Task brief =
Set down the entries exactly as they appear, apart from the images, which stay out.

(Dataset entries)
────
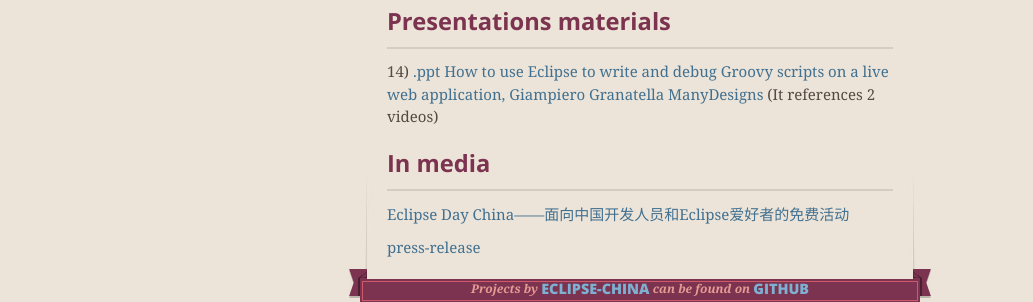
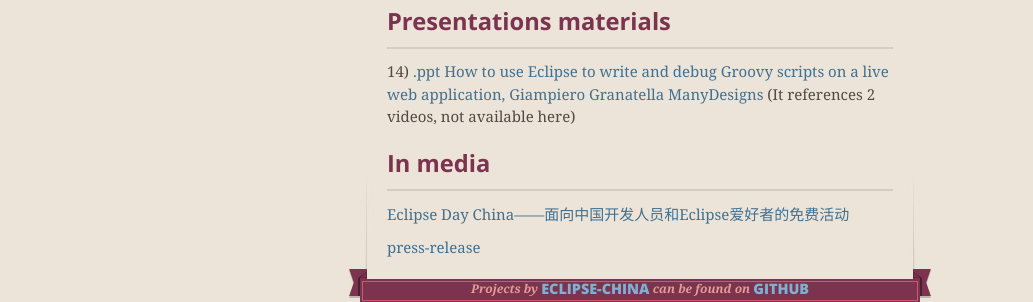
Before and after one commit to Eclipse-China/Eclipse-China.github.io, a Jekyll site: the page built from Day/index.md, in a window 1280 px wide. Shown: the part 1510-1812 px from the top of the page, without its empty margins (0-1033 px from the left). Built offline with Jekyll 4.4.1, drawn with Linux system fonts in a browser that asks for light colours; nearby versions of some CDN libraries; Markdown is read by kramdown in place of the engine named in the settings.

Commit message:
videos, not available here

```diff
--- a/Day/index.md
+++ b/Day/index.md
@@ -28,8 +28,7 @@
 ### Presentations materials
 
 14) [.ppt How to use Eclipse to write and debug Groovy scripts on a live web application, Giampiero Granatella
- ManyDesigns](Presentations/Granatella/How to use Eclipse Day Beijing - Granatella.ppt)
-	(It references 2 videos)
+ ManyDesigns](Presentations/Granatella/How to use Eclipse Day Beijing - Granatella.ppt) (It references 2 videos, not available here)
 
 ### In media
 
```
────
Reply =
Before and after one commit to Eclipse-China/Eclipse-China.github.io, a Jekyll site: the page built from Day/index.md, in a window 1280 px wide. Shown: the part 1510-1812 px from the top of the page, without its empty margins (0-1033 px from the left). Built offline with Jekyll 4.4.1, drawn with Linux system fonts in a browser that asks for light colours; nearby versions of some CDN libraries; Markdown is read by kramdown in place of the engine named in the settings.

Commit message:
videos, not available here

```diff
--- a/Day/index.md
+++ b/Day/index.md
@@ -28,8 +28,7 @@
 ### Presentations materials
 
 14) [.ppt How to use Eclipse to write and debug Groovy scripts on a live web application, Giampiero Granatella
- ManyDesigns](Presentations/Granatella/How to use Eclipse Day Beijing - Granatella.ppt)
-	(It references 2 videos)
+ ManyDesigns](Presentations/Granatella/How to use Eclipse Day Beijing - Granatella.ppt) (It references 2 videos, not available here)
 
 ### In media
 
```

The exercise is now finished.